**WHAT NEEDS TO BE DONE**
Please write each entry out again exactly as shown.
EXERCISE INPUTS: Begin
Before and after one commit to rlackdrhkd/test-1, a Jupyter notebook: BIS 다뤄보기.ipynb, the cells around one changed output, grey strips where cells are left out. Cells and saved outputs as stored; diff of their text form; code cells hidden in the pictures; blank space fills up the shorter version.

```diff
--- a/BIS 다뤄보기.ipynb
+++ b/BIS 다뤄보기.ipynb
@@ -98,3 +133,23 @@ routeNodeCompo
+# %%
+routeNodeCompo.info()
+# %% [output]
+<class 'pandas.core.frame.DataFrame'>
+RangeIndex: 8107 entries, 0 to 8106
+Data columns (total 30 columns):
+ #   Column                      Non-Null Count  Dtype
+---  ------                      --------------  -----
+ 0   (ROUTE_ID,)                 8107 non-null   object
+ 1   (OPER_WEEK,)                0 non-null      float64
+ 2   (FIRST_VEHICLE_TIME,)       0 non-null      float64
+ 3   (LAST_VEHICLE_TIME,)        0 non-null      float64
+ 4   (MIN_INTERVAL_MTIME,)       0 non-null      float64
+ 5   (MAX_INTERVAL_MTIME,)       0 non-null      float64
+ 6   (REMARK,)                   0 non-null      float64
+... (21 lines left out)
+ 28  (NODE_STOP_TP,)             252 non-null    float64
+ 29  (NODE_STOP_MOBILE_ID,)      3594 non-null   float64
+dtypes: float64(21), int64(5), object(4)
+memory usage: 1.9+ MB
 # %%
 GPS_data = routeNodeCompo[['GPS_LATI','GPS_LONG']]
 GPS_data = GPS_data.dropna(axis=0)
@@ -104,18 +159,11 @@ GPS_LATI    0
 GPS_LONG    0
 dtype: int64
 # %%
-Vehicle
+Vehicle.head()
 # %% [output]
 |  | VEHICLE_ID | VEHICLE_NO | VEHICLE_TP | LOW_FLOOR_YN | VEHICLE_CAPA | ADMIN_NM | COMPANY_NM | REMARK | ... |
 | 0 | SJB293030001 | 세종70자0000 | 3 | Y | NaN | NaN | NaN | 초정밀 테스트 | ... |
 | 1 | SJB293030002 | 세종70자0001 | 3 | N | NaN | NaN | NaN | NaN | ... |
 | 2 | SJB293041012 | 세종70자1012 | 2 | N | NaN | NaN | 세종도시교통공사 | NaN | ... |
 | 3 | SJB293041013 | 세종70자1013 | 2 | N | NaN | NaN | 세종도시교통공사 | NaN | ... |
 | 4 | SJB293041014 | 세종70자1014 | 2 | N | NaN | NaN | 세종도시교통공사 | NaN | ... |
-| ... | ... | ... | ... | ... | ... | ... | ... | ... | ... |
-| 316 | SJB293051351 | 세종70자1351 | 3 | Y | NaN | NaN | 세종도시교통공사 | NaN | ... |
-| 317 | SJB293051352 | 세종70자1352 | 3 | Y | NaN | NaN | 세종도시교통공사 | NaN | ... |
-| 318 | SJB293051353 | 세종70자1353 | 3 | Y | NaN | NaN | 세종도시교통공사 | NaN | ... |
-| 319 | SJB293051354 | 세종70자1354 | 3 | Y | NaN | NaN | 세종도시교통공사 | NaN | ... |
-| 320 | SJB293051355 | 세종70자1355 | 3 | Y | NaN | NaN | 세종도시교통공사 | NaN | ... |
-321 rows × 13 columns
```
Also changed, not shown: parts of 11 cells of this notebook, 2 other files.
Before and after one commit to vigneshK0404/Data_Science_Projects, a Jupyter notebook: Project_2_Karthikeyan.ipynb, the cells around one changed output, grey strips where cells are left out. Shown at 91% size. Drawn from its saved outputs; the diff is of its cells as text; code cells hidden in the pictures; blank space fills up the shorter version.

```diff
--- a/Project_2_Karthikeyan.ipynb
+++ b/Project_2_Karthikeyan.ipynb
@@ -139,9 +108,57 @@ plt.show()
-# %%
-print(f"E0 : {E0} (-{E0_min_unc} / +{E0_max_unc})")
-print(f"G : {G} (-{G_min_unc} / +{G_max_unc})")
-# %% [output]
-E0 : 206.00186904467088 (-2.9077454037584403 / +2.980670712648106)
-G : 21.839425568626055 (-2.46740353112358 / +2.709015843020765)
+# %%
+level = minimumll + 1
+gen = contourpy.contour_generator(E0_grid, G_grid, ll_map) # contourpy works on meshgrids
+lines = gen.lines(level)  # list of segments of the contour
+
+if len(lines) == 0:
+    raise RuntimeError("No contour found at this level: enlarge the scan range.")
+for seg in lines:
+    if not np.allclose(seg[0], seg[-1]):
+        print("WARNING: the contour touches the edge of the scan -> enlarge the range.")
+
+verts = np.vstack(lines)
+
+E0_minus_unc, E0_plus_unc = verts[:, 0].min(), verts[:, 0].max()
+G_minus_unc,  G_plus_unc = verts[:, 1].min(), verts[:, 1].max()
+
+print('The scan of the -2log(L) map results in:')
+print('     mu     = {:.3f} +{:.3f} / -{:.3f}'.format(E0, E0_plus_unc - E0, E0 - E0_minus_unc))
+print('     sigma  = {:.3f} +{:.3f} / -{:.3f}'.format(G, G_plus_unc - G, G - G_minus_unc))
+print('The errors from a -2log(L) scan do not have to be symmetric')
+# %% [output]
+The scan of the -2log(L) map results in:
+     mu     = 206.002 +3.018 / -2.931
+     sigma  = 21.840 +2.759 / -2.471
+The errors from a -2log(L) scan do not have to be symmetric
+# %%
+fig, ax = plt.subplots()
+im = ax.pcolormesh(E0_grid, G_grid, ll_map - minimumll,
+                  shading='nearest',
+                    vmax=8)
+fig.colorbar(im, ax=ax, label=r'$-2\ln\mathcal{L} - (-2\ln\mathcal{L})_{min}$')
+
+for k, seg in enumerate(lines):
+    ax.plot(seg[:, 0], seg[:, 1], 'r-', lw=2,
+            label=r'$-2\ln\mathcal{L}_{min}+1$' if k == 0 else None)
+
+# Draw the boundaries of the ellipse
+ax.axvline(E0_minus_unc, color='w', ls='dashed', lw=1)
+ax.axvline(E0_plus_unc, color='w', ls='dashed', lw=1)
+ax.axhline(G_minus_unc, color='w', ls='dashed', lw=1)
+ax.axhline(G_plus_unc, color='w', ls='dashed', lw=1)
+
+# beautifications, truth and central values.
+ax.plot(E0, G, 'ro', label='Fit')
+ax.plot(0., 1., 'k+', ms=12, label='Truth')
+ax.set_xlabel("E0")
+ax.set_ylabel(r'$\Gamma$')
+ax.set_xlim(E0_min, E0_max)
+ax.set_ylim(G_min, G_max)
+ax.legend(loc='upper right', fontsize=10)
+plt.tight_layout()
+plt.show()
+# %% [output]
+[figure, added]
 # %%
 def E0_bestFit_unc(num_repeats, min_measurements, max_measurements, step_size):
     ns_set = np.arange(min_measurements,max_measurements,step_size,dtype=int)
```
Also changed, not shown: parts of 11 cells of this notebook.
EXERCISE INPUTS: End
**RESULT OF THE TASK**
Before and after one commit to rlackdrhkd/test-1, a Jupyter notebook: BIS 다뤄보기.ipynb, the cells around one changed output, grey strips where cells are left out. Cells and saved outputs as stored; diff of their text form; code cells hidden in the pictures; blank space fills up the shorter version.

```diff
--- a/BIS 다뤄보기.ipynb
+++ b/BIS 다뤄보기.ipynb
@@ -98,3 +133,23 @@ routeNodeCompo
+# %%
+routeNodeCompo.info()
+# %% [output]
+<class 'pandas.core.frame.DataFrame'>
+RangeIndex: 8107 entries, 0 to 8106
+Data columns (total 30 columns):
+ #   Column                      Non-Null Count  Dtype
+---  ------                      --------------  -----
+ 0   (ROUTE_ID,)                 8107 non-null   object
+ 1   (OPER_WEEK,)                0 non-null      float64
+ 2   (FIRST_VEHICLE_TIME,)       0 non-null      float64
+ 3   (LAST_VEHICLE_TIME,)        0 non-null      float64
+ 4   (MIN_INTERVAL_MTIME,)       0 non-null      float64
+ 5   (MAX_INTERVAL_MTIME,)       0 non-null      float64
+ 6   (REMARK,)                   0 non-null      float64
+... (21 lines left out)
+ 28  (NODE_STOP_TP,)             252 non-null    float64
+ 29  (NODE_STOP_MOBILE_ID,)      3594 non-null   float64
+dtypes: float64(21), int64(5), object(4)
+memory usage: 1.9+ MB
 # %%
 GPS_data = routeNodeCompo[['GPS_LATI','GPS_LONG']]
 GPS_data = GPS_data.dropna(axis=0)
@@ -104,18 +159,11 @@ GPS_LATI    0
 GPS_LONG    0
 dtype: int64
 # %%
-Vehicle
+Vehicle.head()
 # %% [output]
 |  | VEHICLE_ID | VEHICLE_NO | VEHICLE_TP | LOW_FLOOR_YN | VEHICLE_CAPA | ADMIN_NM | COMPANY_NM | REMARK | ... |
 | 0 | SJB293030001 | 세종70자0000 | 3 | Y | NaN | NaN | NaN | 초정밀 테스트 | ... |
 | 1 | SJB293030002 | 세종70자0001 | 3 | N | NaN | NaN | NaN | NaN | ... |
 | 2 | SJB293041012 | 세종70자1012 | 2 | N | NaN | NaN | 세종도시교통공사 | NaN | ... |
 | 3 | SJB293041013 | 세종70자1013 | 2 | N | NaN | NaN | 세종도시교통공사 | NaN | ... |
 | 4 | SJB293041014 | 세종70자1014 | 2 | N | NaN | NaN | 세종도시교통공사 | NaN | ... |
-| ... | ... | ... | ... | ... | ... | ... | ... | ... | ... |
-| 316 | SJB293051351 | 세종70자1351 | 3 | Y | NaN | NaN | 세종도시교통공사 | NaN | ... |
-| 317 | SJB293051352 | 세종70자1352 | 3 | Y | NaN | NaN | 세종도시교통공사 | NaN | ... |
-| 318 | SJB293051353 | 세종70자1353 | 3 | Y | NaN | NaN | 세종도시교통공사 | NaN | ... |
-| 319 | SJB293051354 | 세종70자1354 | 3 | Y | NaN | NaN | 세종도시교통공사 | NaN | ... |
-| 320 | SJB293051355 | 세종70자1355 | 3 | Y | NaN | NaN | 세종도시교통공사 | NaN | ... |
-321 rows × 13 columns
```
Also changed, not shown: parts of 11 cells of this notebook, 2 other files.
Before and after one commit to vigneshK0404/Data_Science_Projects, a Jupyter notebook: Project_2_Karthikeyan.ipynb, the cells around one changed output, grey strips where cells are left out. Shown at 91% size. Drawn from its saved outputs; the diff is of its cells as text; code cells hidden in the pictures; blank space fills up the shorter version.

```diff
--- a/Project_2_Karthikeyan.ipynb
+++ b/Project_2_Karthikeyan.ipynb
@@ -139,9 +108,57 @@ plt.show()
-# %%
-print(f"E0 : {E0} (-{E0_min_unc} / +{E0_max_unc})")
-print(f"G : {G} (-{G_min_unc} / +{G_max_unc})")
-# %% [output]
-E0 : 206.00186904467088 (-2.9077454037584403 / +2.980670712648106)
-G : 21.839425568626055 (-2.46740353112358 / +2.709015843020765)
+# %%
+level = minimumll + 1
+gen = contourpy.contour_generator(E0_grid, G_grid, ll_map) # contourpy works on meshgrids
+lines = gen.lines(level)  # list of segments of the contour
+
+if len(lines) == 0:
+    raise RuntimeError("No contour found at this level: enlarge the scan range.")
+for seg in lines:
+    if not np.allclose(seg[0], seg[-1]):
+        print("WARNING: the contour touches the edge of the scan -> enlarge the range.")
+
+verts = np.vstack(lines)
+
+E0_minus_unc, E0_plus_unc = verts[:, 0].min(), verts[:, 0].max()
+G_minus_unc,  G_plus_unc = verts[:, 1].min(), verts[:, 1].max()
+
+print('The scan of the -2log(L) map results in:')
+print('     mu     = {:.3f} +{:.3f} / -{:.3f}'.format(E0, E0_plus_unc - E0, E0 - E0_minus_unc))
+print('     sigma  = {:.3f} +{:.3f} / -{:.3f}'.format(G, G_plus_unc - G, G - G_minus_unc))
+print('The errors from a -2log(L) scan do not have to be symmetric')
+# %% [output]
+The scan of the -2log(L) map results in:
+     mu     = 206.002 +3.018 / -2.931
+     sigma  = 21.840 +2.759 / -2.471
+The errors from a -2log(L) scan do not have to be symmetric
+# %%
+fig, ax = plt.subplots()
+im = ax.pcolormesh(E0_grid, G_grid, ll_map - minimumll,
+                  shading='nearest',
+                    vmax=8)
+fig.colorbar(im, ax=ax, label=r'$-2\ln\mathcal{L} - (-2\ln\mathcal{L})_{min}$')
+
+for k, seg in enumerate(lines):
+    ax.plot(seg[:, 0], seg[:, 1], 'r-', lw=2,
+            label=r'$-2\ln\mathcal{L}_{min}+1$' if k == 0 else None)
+
+# Draw the boundaries of the ellipse
+ax.axvline(E0_minus_unc, color='w', ls='dashed', lw=1)
+ax.axvline(E0_plus_unc, color='w', ls='dashed', lw=1)
+ax.axhline(G_minus_unc, color='w', ls='dashed', lw=1)
+ax.axhline(G_plus_unc, color='w', ls='dashed', lw=1)
+
+# beautifications, truth and central values.
+ax.plot(E0, G, 'ro', label='Fit')
+ax.plot(0., 1., 'k+', ms=12, label='Truth')
+ax.set_xlabel("E0")
+ax.set_ylabel(r'$\Gamma$')
+ax.set_xlim(E0_min, E0_max)
+ax.set_ylim(G_min, G_max)
+ax.legend(loc='upper right', fontsize=10)
+plt.tight_layout()
+plt.show()
+# %% [output]
+[figure, added]
 # %%
 def E0_bestFit_unc(num_repeats, min_measurements, max_measurements, step_size):
     ns_set = np.arange(min_measurements,max_measurements,step_size,dtype=int)
```
Also changed, not shown: parts of 11 cells of this notebook.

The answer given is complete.